▶ _Data records_
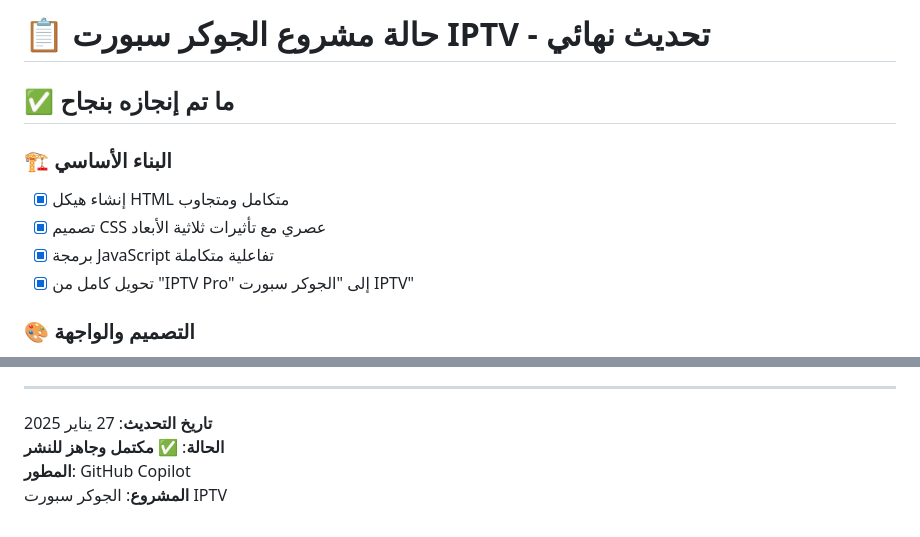
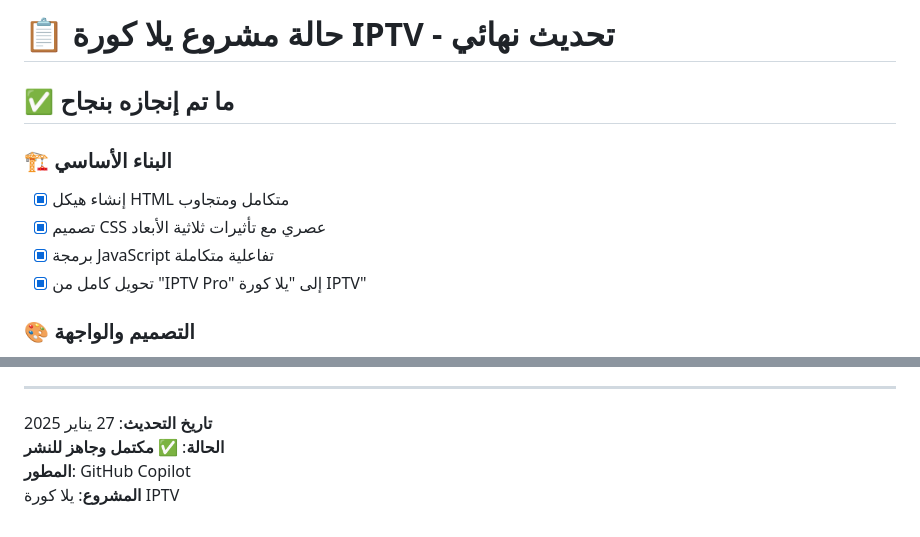
Before and after one commit to Hamza-Alajouri/joker-sport-iptv, a Markdown page: STATUS.md, 2 parts joined by grey strips. Drawn GitHub-style.

```diff
--- a/STATUS.md
+++ b/STATUS.md
@@ -1,4 +1,4 @@
-# 📋 حالة مشروع الجوكر سبورت IPTV - تحديث نهائي
+# 📋 حالة مشروع يلا كورة IPTV - تحديث نهائي
 
 ## ✅ ما تم إنجازه بنجاح
 
@@ -6,7 +6,7 @@
 - [x] إنشاء هيكل HTML متكامل ومتجاوب
 - [x] تصميم CSS عصري مع تأثيرات ثلاثية الأبعاد
 - [x] برمجة JavaScript تفاعلية متكاملة
-- [x] تحويل كامل من "IPTV Pro" إلى "الجوكر سبورت IPTV"
+- [x] تحويل كامل من "IPTV Pro" إلى "يلا كورة IPTV"
 
 ### 🎨 التصميم والواجهة
 - [x] تصميم RTL (من اليمين لليسار) كامل
@@ -82,4 +82,4 @@
 **تاريخ التحديث**: 27 يناير 2025
 **الحالة**: ✅ **مكتمل وجاهز للنشر**
 **المطور**: GitHub Copilot
-**المشروع**: الجوكر سبورت IPTV
+**المشروع**: يلا كورة IPTV
```
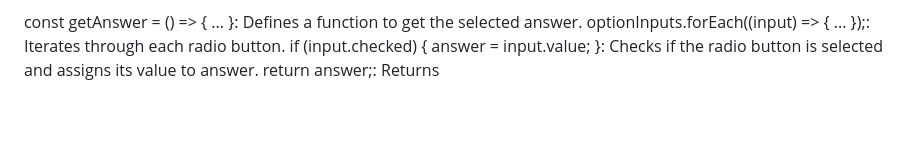
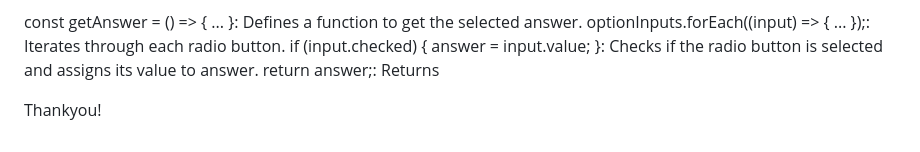
Before and after one commit to abhiraftaar007/Quiz-App-Using-JavaScript, a Markdown page: README.md, the part around the change. GitHub-like rendering; blank space fills up the shorter version.

```diff
--- a/README.md
+++ b/README.md
@@ -96,3 +96,6 @@ const getAnswer = () => { ... }: Defines a function to get the selected answer.
 optionInputs.forEach((input) => { ... });: Iterates through each radio button.
 if (input.checked) { answer = input.value; }: Checks if the radio button is selected and assigns its value to answer.
 return answer;: Returns
+
+
+Thankyou!
```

▶ _Task prompt_
An exact copy of the whole listing is required, minus the pictures.

▶ _Solution_
Before and after one commit to Hamza-Alajouri/joker-sport-iptv, a Markdown page: STATUS.md, 2 parts joined by grey strips. Drawn GitHub-style.

```diff
--- a/STATUS.md
+++ b/STATUS.md
@@ -1,4 +1,4 @@
-# 📋 حالة مشروع الجوكر سبورت IPTV - تحديث نهائي
+# 📋 حالة مشروع يلا كورة IPTV - تحديث نهائي
 
 ## ✅ ما تم إنجازه بنجاح
 
@@ -6,7 +6,7 @@
 - [x] إنشاء هيكل HTML متكامل ومتجاوب
 - [x] تصميم CSS عصري مع تأثيرات ثلاثية الأبعاد
 - [x] برمجة JavaScript تفاعلية متكاملة
-- [x] تحويل كامل من "IPTV Pro" إلى "الجوكر سبورت IPTV"
+- [x] تحويل كامل من "IPTV Pro" إلى "يلا كورة IPTV"
 
 ### 🎨 التصميم والواجهة
 - [x] تصميم RTL (من اليمين لليسار) كامل
@@ -82,4 +82,4 @@
 **تاريخ التحديث**: 27 يناير 2025
 **الحالة**: ✅ **مكتمل وجاهز للنشر**
 **المطور**: GitHub Copilot
-**المشروع**: الجوكر سبورت IPTV
+**المشروع**: يلا كورة IPTV
```
Before and after one commit to abhiraftaar007/Quiz-App-Using-JavaScript, a Markdown page: README.md, the part around the change. GitHub-like rendering; blank space fills up the shorter version.

```diff
--- a/README.md
+++ b/README.md
@@ -96,3 +96,6 @@ const getAnswer = () => { ... }: Defines a function to get the selected answer.
 optionInputs.forEach((input) => { ... });: Iterates through each radio button.
 if (input.checked) { answer = input.value; }: Checks if the radio button is selected and assigns its value to answer.
 return answer;: Returns
+
+
+Thankyou!
```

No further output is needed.